When a customer says, “Order peanut butter”, the system should be intelligent enough to place an order for ’JIF extra crunchy 4 pound’ pack by correlating previous purchases and matching the words against the exact SKU of the peanut butter.
With brand loyalty on life support, the future belongs to retailers who can offer superior mobile experiences to serenade shoppers. Retailers are attempting to customize the product discovery process by using mixed reality (using virtual reality and augmented reality) for product visualization outside the store. Customers can not only read about the product, but also see how it fits into their space. Home Depot offers product visualization, live painting room, and a virtual toolbox. Sephora uses AR for trying on makeup online and getting a virtual makeover. While AR has worked well for home improvement and beauty, the apparel and fashion segments are still laggards in this space. The perfect virtual fitting room is a shopper’s dream and retailers have been trying to crack it for a while now. Virtual fits can get tricky with multiple body types, attributes, 3D scan, size, fits, and style of apparel. Hopefully, soon there will be a virtual fitting room that works next best to the real thing enabling apparel retailers leverage mixed reality for product visualization.
Much as the digital connected customers are a distracted lot, the good news is that they are using mobiles the most for product discovery. The question really is which of the retailers will be able to cash in on the five minutes of distraction and make the product discovery experience simple and exciting.
The seamlessness of voice, the intuitiveness of computer vision and the life-like extended reality experiences will enable retailers to deliver a simple discovery experience. A simple front end—vision, voice, and mixed reality, and an extremely sophisticated backend—AI, ML, computer vision, augmented by rich product master data, deep customer understanding, a powerful recommendation engine, and contextual personalization will be the key mix for winning this game.
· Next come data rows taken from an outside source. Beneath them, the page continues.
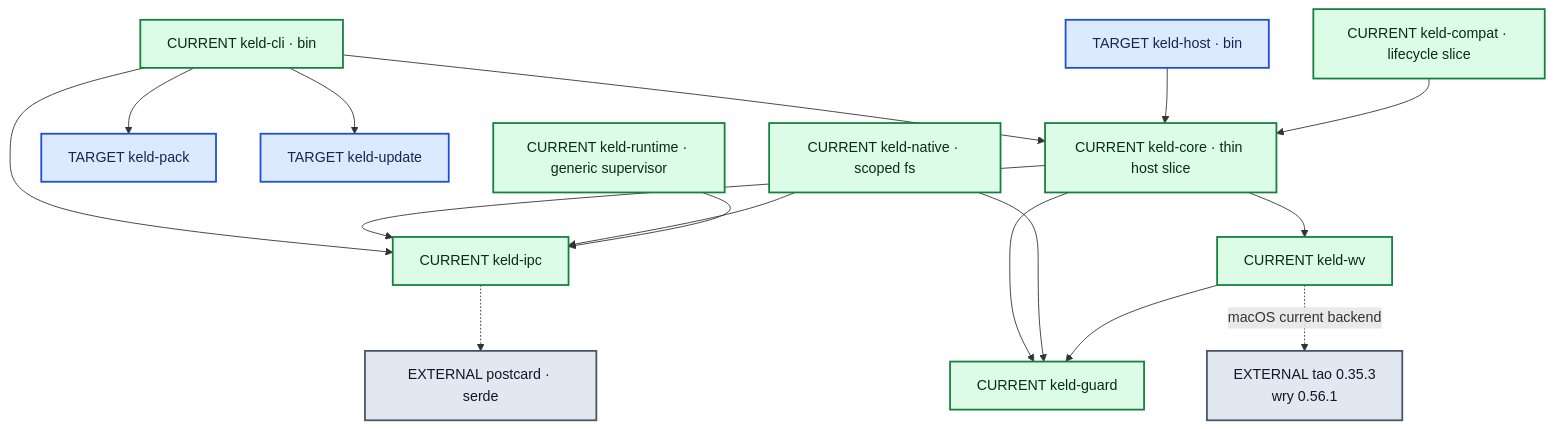
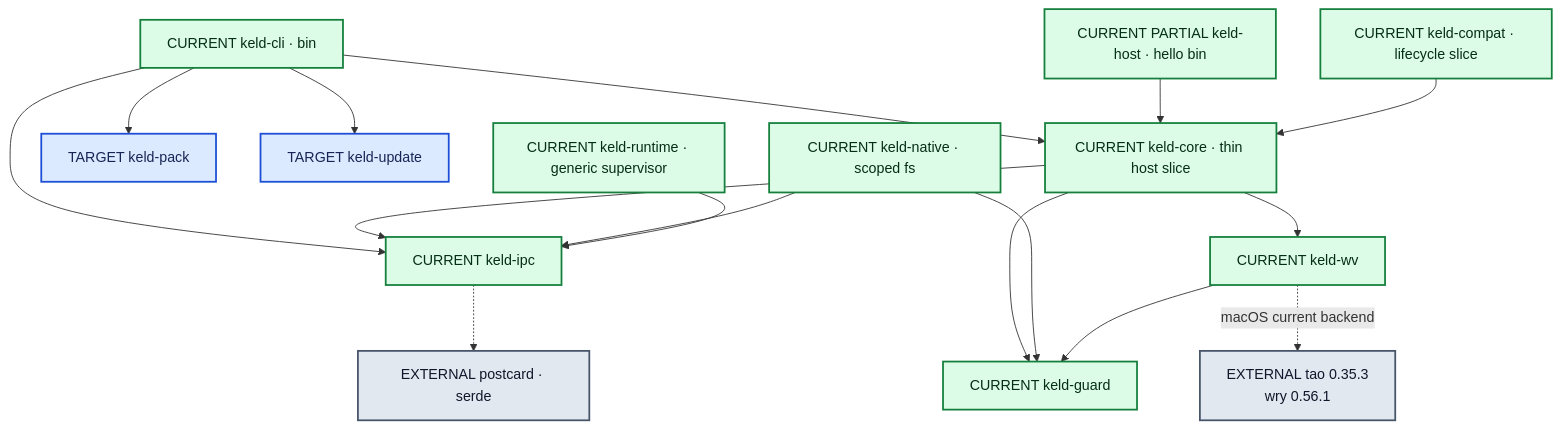
One commit to gyldlab/keld changed the third of 3 diagrams in docs/onboarding/02-architecture-guide.md. Above: the diagram before and after it, drawn with Mermaid. The commit also changed 10 other files, not shown here.

Commit message:
fix(ci): harden Mermaid gate verification

````diff
--- a/docs/onboarding/02-architecture-guide.md
+++ b/docs/onboarding/02-architecture-guide.md
@@ -323,35 +323,35 @@
 ```mermaid
 flowchart TD
     accTitle: Current Keld crate dependency graph
     accDescr {
       The diagram shows current declared workspace dependencies. Green current nodes
       have live behavior, blue target nodes remain skeletons or are not yet reached by
       the host; the graph is an onboarding map, not a product-completeness claim.
     }
 
     cli["CURRENT keld-cli · bin"] --> core
     cli --> ipc
     cli --> pack["TARGET keld-pack"]
     cli --> update["TARGET keld-update"]
-    host["TARGET keld-host · bin"] --> core
+    host["CURRENT PARTIAL keld-host · hello bin"] --> core
     compat["CURRENT keld-compat · lifecycle slice"] --> core
     core["CURRENT keld-core · thin host slice"] --> ipc["CURRENT keld-ipc"]
     core --> guard["CURRENT keld-guard"]
     core --> wv["CURRENT keld-wv"]
     native["CURRENT keld-native · scoped fs"] --> guard
     native --> ipc
     runtime["CURRENT keld-runtime · generic supervisor"] --> ipc
     wv --> guard
     wv -.->|macOS current backend| ext["EXTERNAL tao 0.35.3<br/>wry 0.56.1"]
     ipc -.-> pc["EXTERNAL postcard · serde"]
 
     classDef current fill:#dcfce7,stroke:#15803d,color:#052e16,stroke-width:2px
     classDef target fill:#dbeafe,stroke:#1d4ed8,color:#172554,stroke-width:2px
     classDef showcase fill:#f3e8ff,stroke:#7e22ce,color:#3b0764,stroke-width:2px,stroke-dasharray:5 3
     classDef gate fill:#fef3c7,stroke:#b45309,color:#451a03,stroke-width:2px
     classDef external fill:#e2e8f0,stroke:#475569,color:#0f172a,stroke-width:2px
     classDef denied fill:#fee2e2,stroke:#b91c1c,color:#450a0a,stroke-width:2px
-    class cli,compat,core,ipc,guard,wv,native,runtime current
-    class pack,update,host target
+    class cli,compat,core,ipc,guard,wv,native,runtime,host current
+    class pack,update target
     class ext,pc external
 ```
````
The winning formula is to be customer focused and technology driven.